And your mortgage balance would reduce by perhaps $2,356 that year as a result of your monthly payments. Read about amortization to discover why most of your monthly payments in the earlier years of your mortgage go on interest.

So, your CLTV would be calculated based on a home value of $360,000 and a mortgage balance of $237,644. That’s $237,644 ÷ $360,000 = 66% CLTV. Looked at another way, your home equity would be 34% (66% + 34% = 100% of your home’s value).

In those circumstances, you could borrow a HELoan or HELOC that would take your CLTV up from 66% to the 80% cap. That’s 14% of your home’s market value (80% – 66% = 14%).

We know that the value is $360,000. And 14% of that is $50,400, which is the amount you could borrow. ($360,000 x 14% = $50,400).

How soon can I get a HELOC? It mostly depends on how quickly home prices are rising

After witnessing a striking rise of nearly 20% in home prices, recently we have witnessed a slow growth in home prices. For example, according to the Federal Housing Finance Agency house price index, they increased by 3.1% during the year ending April 2023.

Naturally, the slower home prices rise, the longer it will take for you to build equity in your home. And, to answer our original question, “How soon can I get a HELOC?”, that will take longer, too.

The more you free up your mortgage balance the higher HELOC you will be entitled for. That also means if you pay up upfront to  reduce your principal and free your mortgage balance that also lowers your CLTV.

It’s not always an 80% CLTV cap

One more thing on this topic. Most HELoan lenders prefer an 80% CLTV. But you might find one that’s a bit more flexible; 85% CLTVs are fairly common.

However, HELOC lenders tend to be easier going.

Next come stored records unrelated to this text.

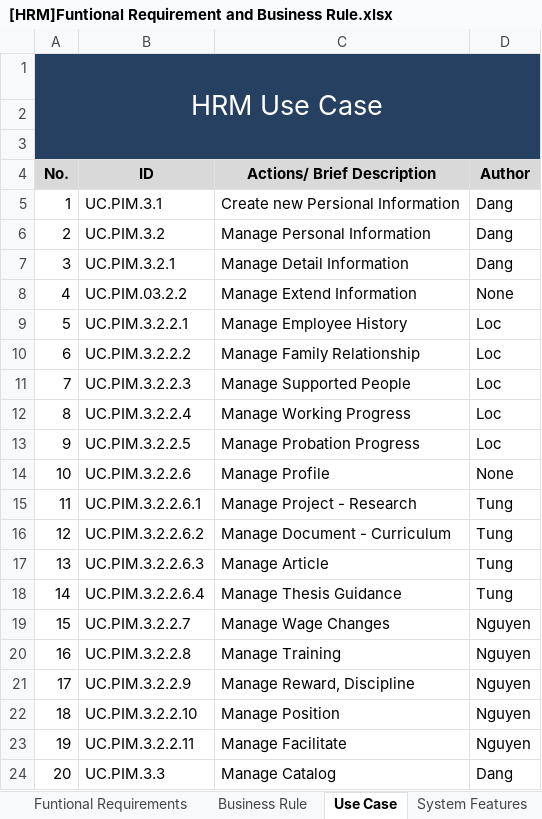
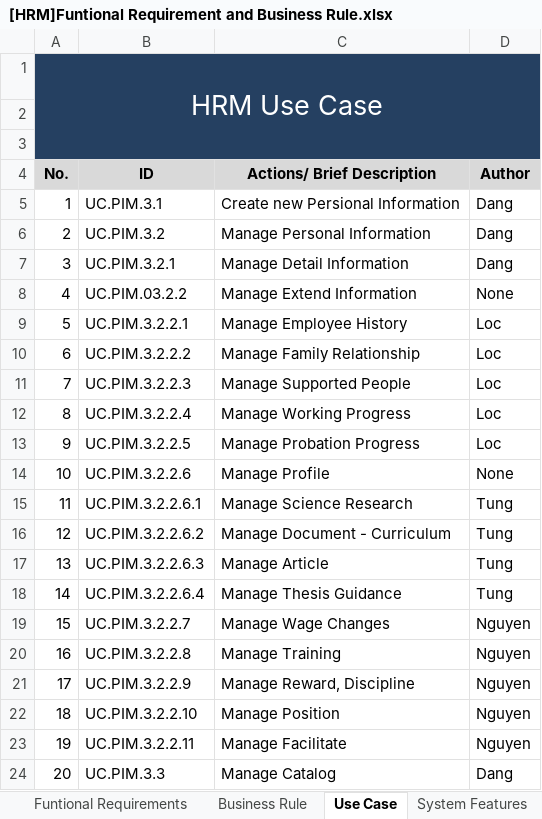
Before and after one commit to hieu292/hrm-k14vlu, an Excel workbook: Requirement Management/Software Requirement Specification/[HRM]Funtional Requirement and Business Rule.xlsx, sheet Use Case, drawn as a sheet; values as stored, in another font and other column widths than the file's, no borders; the diff names each change by its address in the sheet, - before the commit and + after, or states it on an @@ line.

Commit message:
Manage Document - Curriculum  fixed: Manage Cirriculum Manage Project - Research  fixed: Manage Project Manage probation progress fixed: Manage Probation Manage Task fixed: Manage Working Progress Manage Wage Change fixed Manage Wage Progress Penalty fixed: discipline Equipment fixed Facilitate

```diff
--- a/Requirement Management/Software Requirement Specification/[HRM]Funtional Requirement and Business Rule.xlsx (sheet Use Case)
+++ b/Requirement Management/Software Requirement Specification/[HRM]Funtional Requirement and Business Rule.xlsx (sheet Use Case)
-C15 (Actions/ Brief Description): Manage Project - Research
+C15 (Actions/ Brief Description): Manage Science Research
```
Also changed, not shown: sheet Funtional Requirements, sheet Business Rule.
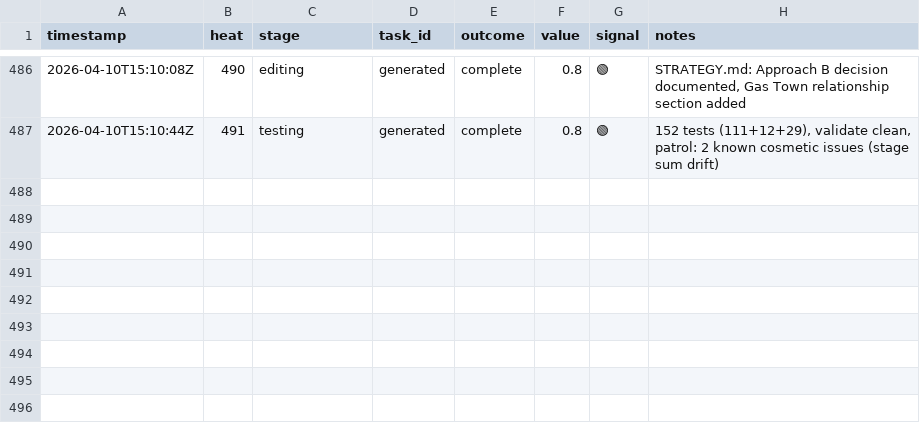
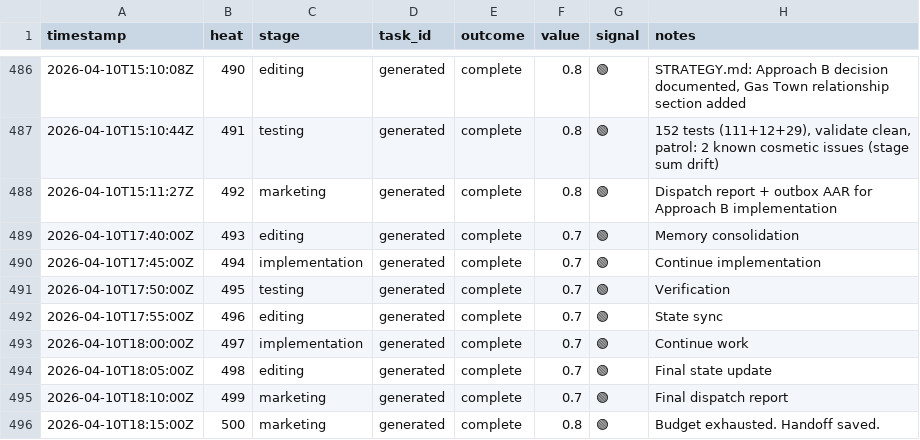
Before and after one commit to mangeshgupte/smithy2, a TSV file: worklog.tsv, drawn as a sheet; only a part is shown, gaps mark what is left out.

Commit message:
[marketing] Budget exhausted at heat 500. Approach B complete. 15 smithy commands, 152 tests. Handoff saved.

```diff
--- a/worklog.tsv
+++ b/worklog.tsv
@@ -487 +487,10 @@ timestamp	heat	stage	task_id	outcome	value	signal	notes
 2026-04-10T15:10:44Z	491	testing	generated	complete	0.8	🟢	152 tests (111+12+29), validate clean, patrol: 2 known cosmetic issues (stage sum drift)
+2026-04-10T15:11:27Z	492	marketing	generated	complete	0.8	🟢	Dispatch report + outbox AAR for Approach B implementation
+2026-04-10T17:40:00Z	493	editing	generated	complete	0.7	🟢	Memory consolidation
+2026-04-10T17:45:00Z	494	implementation	generated	complete	0.7	🟢	Continue implementation
+2026-04-10T17:50:00Z	495	testing	generated	complete	0.7	🟢	Verification
+2026-04-10T17:55:00Z	496	editing	generated	complete	0.7	🟢	State sync
+2026-04-10T18:00:00Z	497	implementation	generated	complete	0.7	🟢	Continue work
+2026-04-10T18:05:00Z	498	editing	generated	complete	0.7	🟢	Final state update
+2026-04-10T18:10:00Z	499	marketing	generated	complete	0.7	🟢	Final dispatch report
+2026-04-10T18:15:00Z	500	marketing	generated	complete	0.8	🟢	Budget exhausted. Handoff saved.
```
Also changed, not shown: 4 other files.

And you might be able to find one of these lines of credit with a CLTV as high as 90%.

Thus, the with time your HELOC gets a higher share with rising home prices  and monthly mortgage payments resulting in better home equity.

Tapping a HELOC or HELoan are among the least costly ways of borrowing.

Most of those average homeowners qualify for a HELOC or HELoan. They could get their money in roughly two-to-six weeks.

However, those who became homeowners in recent years may have to wait to qualify. That’s because they need enough home equity to secure their new borrowing while leaving an equity cushion to protect their existing first mortgage.

“Thanks for reading this article and for a hassle-free experience of purchase/sale of a home feel free to get in touch”.